"Ito 'yung perfect time para magtruro tayo ng honesty sa ating mga anak, at kung sa bahay mismo ay pinapakita ng magulang na ang pagiging dishonest ay makakatulong ay wala na tayong pag-asa bilang isang bansa," Education Undersecretary Diosdado San Antonio said in a virtual press briefing on Monday, August 10.
(This is the perfect time to teach our children honesty, and if the parents themselves show dishonesty at home, there's no more hope for our country.)
San Antonio made the statement when asked about distance learning and how teachers would know if the students are the ones answering the activity sheets and not their parents.
San Antonio hopes that within the grading period, teachers and parents would have a conversation – through phone or home visitation – regarding the learning progress of the students.
"Without actually administering an examination, puwede po matantiya ni teacher kung ang mga sinubmit na written output at performance tasks ay ginawa talaga ng bata (the teacher would know if the submitted written output and performance tasks were done by the child)," San Antonio said.
Modular learning is most preferred by parents for the conduct of distance learning for the coming school year, according to a DepEd survey released on July 30.
During Monday's briefing, Education Secretary Leonor Briones explained how the modular learning mode will work for basic education students this year.
Briones said that a set of Self-Learning Modules (SLMs), which include the lessons, assignments, and activity sheets, will be given to the students for them to work on the entire school week.

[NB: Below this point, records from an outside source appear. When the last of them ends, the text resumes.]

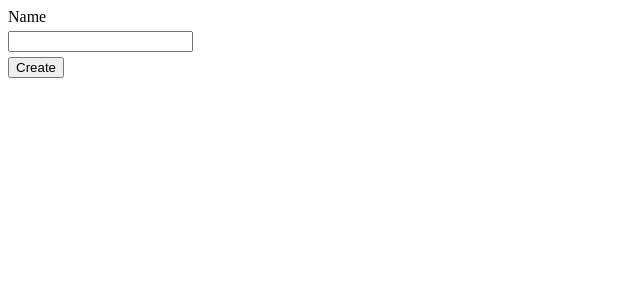
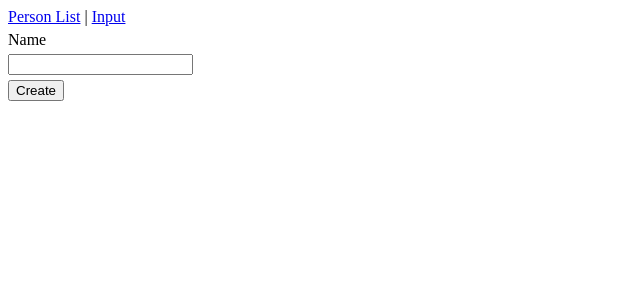
Before and after one commit to catgsmith/ionic4_ng-refresher, an Angular app: page /input in a window 1280 px wide. Shown: the top 300 px of the page, without its empty margins (0-640 px from the left). Built offline with nearby package versions, Linux system fonts and the light colour scheme.

Commit message:
add routerLinks to app component view

```diff
--- a/src/app/app.component.html
+++ b/src/app/app.component.html
@@ -1 +1,3 @@
+<a routerLink="/">Person List</a> | <a routerLink="/input">Input</a>
+<br/>
 <router-outlet></router-outlet>
--- a/src/app/persons/person-input.component.ts
+++ b/src/app/persons/person-input.component.ts
@@ -1,4 +1,5 @@
-import { Component, EventEmitter, OnInit, Output } from '@angular/core';
+import { Component, OnInit } from '@angular/core';
+import { PersonsService } from './persons.service';
 
 
 @Component({
@@ -7,17 +8,16 @@ import { Component, EventEmitter, OnInit, Output } from '@angular/core';
   styleUrls: ["./person-input.component.css"]
 })
 export class PersonInputComponent implements OnInit {
-  @Output() personCreate = new EventEmitter<string>();
+  enteredPersonName = '';
 
-  enteredPersonName = '';
-  constructor() { }
+  constructor(private prsService: PersonsService) { }
 
   ngOnInit(): void {
   }
 
   onCreatePerson(): void {
     console.log('Created a person called ' + this.enteredPersonName);
-    this.personCreate.emit(this.enteredPersonName);
+    this.prsService.addPerson(this.enteredPersonName);
     this.enteredPersonName = '';
   }
 }
--- a/src/app/persons/persons.service.ts
+++ b/src/app/persons/persons.service.ts
@@ -8,5 +8,6 @@ export class PersonsService {
 
   addPerson(name: string) {
     this.persons.push(name);
+    console.log('Added a person called ' + name);
   }
 }
```
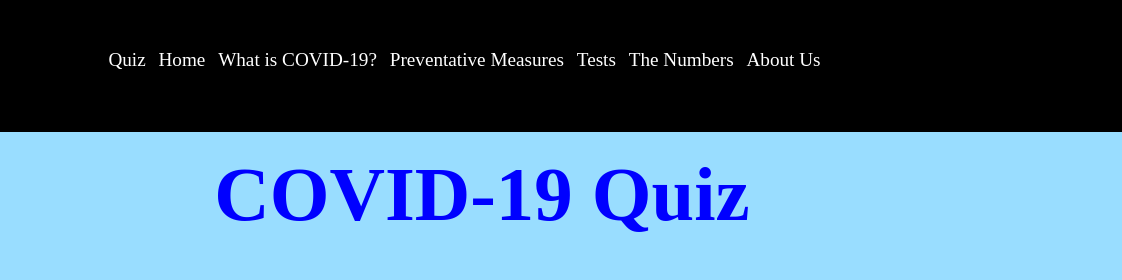
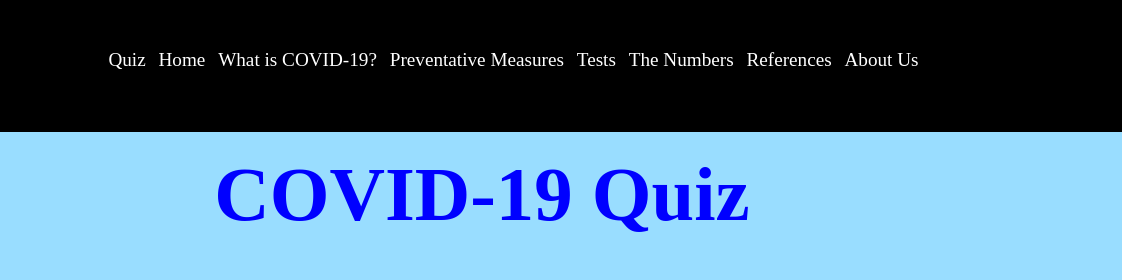
Before and after one commit to kgtf/COVID-Simplified, a plain HTML site: page COVID_Quiz.html in a window 1280 px wide. Shown: the top 280 px of the page, 158-1280 px from the left. Drawn offline with Linux system fonts and the light colour scheme.

Commit message:
Update COVID_Quiz.html

```diff
--- a/COVID_Quiz.html
+++ b/COVID_Quiz.html
@@ -22,6 +22,7 @@
         <a href="preventative_measures.html">Preventative Measures</a>
         <a href="tests.html">Tests</a>
         <a href="numbers.html">The Numbers</a>
+        <a href="references.html">References</a>
         <a href="about_us.html">About Us</a>
         <a href="javascript:void(0);" class="icon" onclick="myFunction()">
           <i class="fa fa-bars"></i>
```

SLMs will be picked up by the parents or guardians in designated pick-up points.
Every Friday, the teachers or learning facilitators will either collect these modules from the students for assessment or retrieve them from designated pick-up points.
In case no one is available to get the learning modules from the teachers, Briones said that local government officials will help in distributing the materials to and retrieving them from students.
Ironically, the DepEd launch of the "school readiness program" on Monday morning was marred by technical glitches. (READ: Technical problems force DepEd to postpone launch of school 'readiness' program)
The program, originally scheduled for 8:45 am, was delayed by almost 3 hours and only pushed through past 11 am.
It showcased the different learning modes of the distance learning approach in different regions in the country: online learning, self-learning modules, and learning through TV and radio.
"Glitches, power interruption, and technical difficulties happened during the national kick-off. In a national event as big as this, we can't avoid [experiencing] it. We will continue and strive to be back and get up," Undersecretary Anne Sevilla told reporters in a Viber message.
Briones, however, said the issue that happened during the launch does not reflect the readiness of the agency for the school opening on August 24.
"Hindi naman DepEd ang pinanggalingan ng problema na 'yan (The problem was not from DepEd). And besides, under blended learning, you have a choice. If online does not work, if you have glitches, you have other alternatives," Briones said.
Many have criticized the DepEd's decision to open schools in the middle of a health crisis. (READ: No student left behind? During pandemic, education 'only for those who can afford')
Teachers themselves have been asking the DepEd to delay classes to a later date to give them more time to prepare for the school opening. (READ: 3 weeks into school opening, teachers say they still don't have copies of learning modules)